## RECORDS

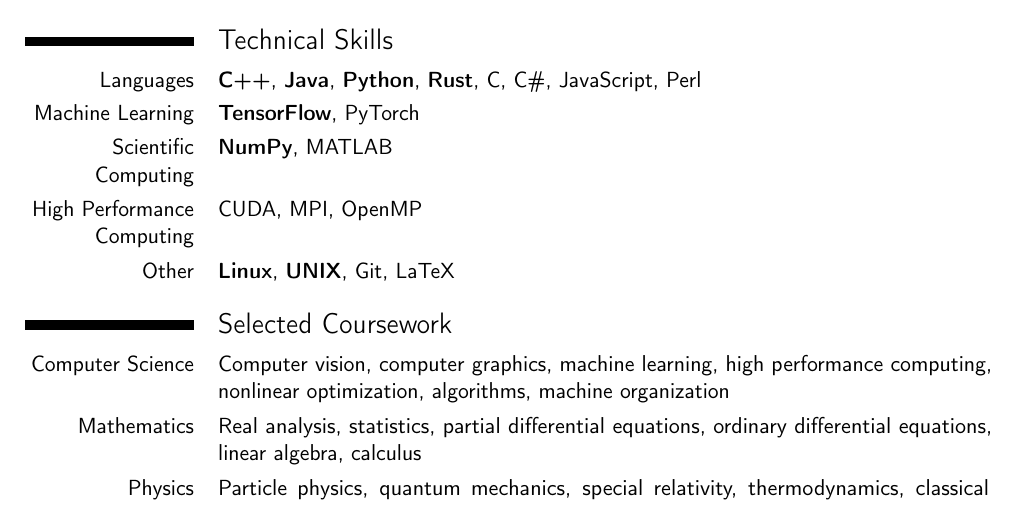
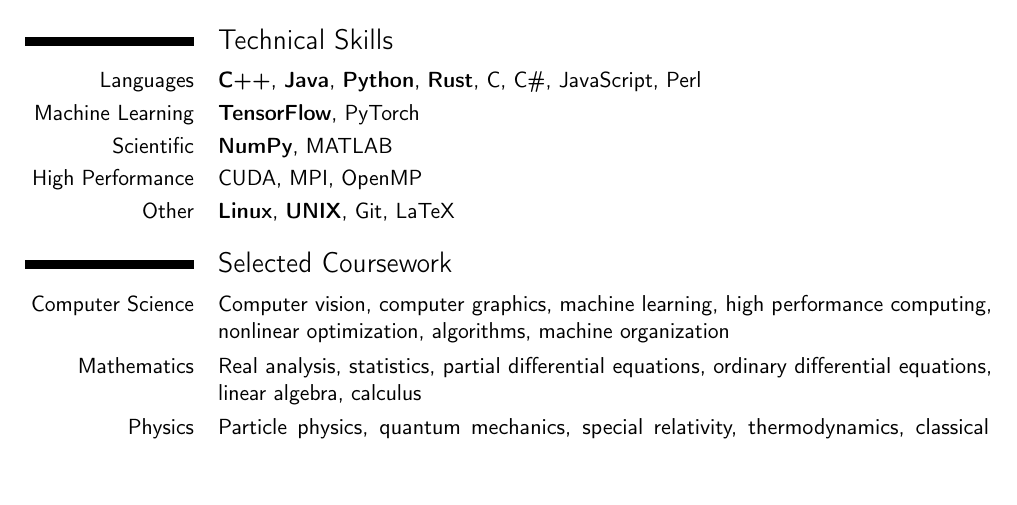
Before and after one commit to mattdutson/website, a LaTeX CV (assets/cv.tex): part of page 1 of 2, cut so that both start at the same text, the shorter picture padded with empty space. Compiled offline with pdfLaTeX.

Commit message:
Update CV

```diff
--- a/assets/cv.tex
+++ b/assets/cv.tex
@@ -59,9 +59,9 @@
 
 \cvitem{Machine Learning}{\textbf{TensorFlow}, PyTorch}
 
-\cvitem{Scientific Computing}{\textbf{NumPy}, MATLAB}
+\cvitem{Scientific}{\textbf{NumPy}, MATLAB}
 
-\cvitem{High Performance Computing}{CUDA, MPI, OpenMP}
+\cvitem{High Performance}{CUDA, MPI, OpenMP}
 
 \cvitem{Other}{\textbf{Linux}, \textbf{UNIX}, Git, LaTeX}
 
```
Also changed, not shown: assets/cv.pdf.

## WHAT TO DO
Give back every record above word for word; the pictures have no place in it.

## EXPECTED OUTPUT
Before and after one commit to mattdutson/website, a LaTeX CV (assets/cv.tex): part of page 1 of 2, cut so that both start at the same text, the shorter picture padded with empty space. Compiled offline with pdfLaTeX.

Commit message:
Update CV

```diff
--- a/assets/cv.tex
+++ b/assets/cv.tex
@@ -59,9 +59,9 @@
 
 \cvitem{Machine Learning}{\textbf{TensorFlow}, PyTorch}
 
-\cvitem{Scientific Computing}{\textbf{NumPy}, MATLAB}
+\cvitem{Scientific}{\textbf{NumPy}, MATLAB}
 
-\cvitem{High Performance Computing}{CUDA, MPI, OpenMP}
+\cvitem{High Performance}{CUDA, MPI, OpenMP}
 
 \cvitem{Other}{\textbf{Linux}, \textbf{UNIX}, Git, LaTeX}
 
```
Also changed, not shown: assets/cv.pdf.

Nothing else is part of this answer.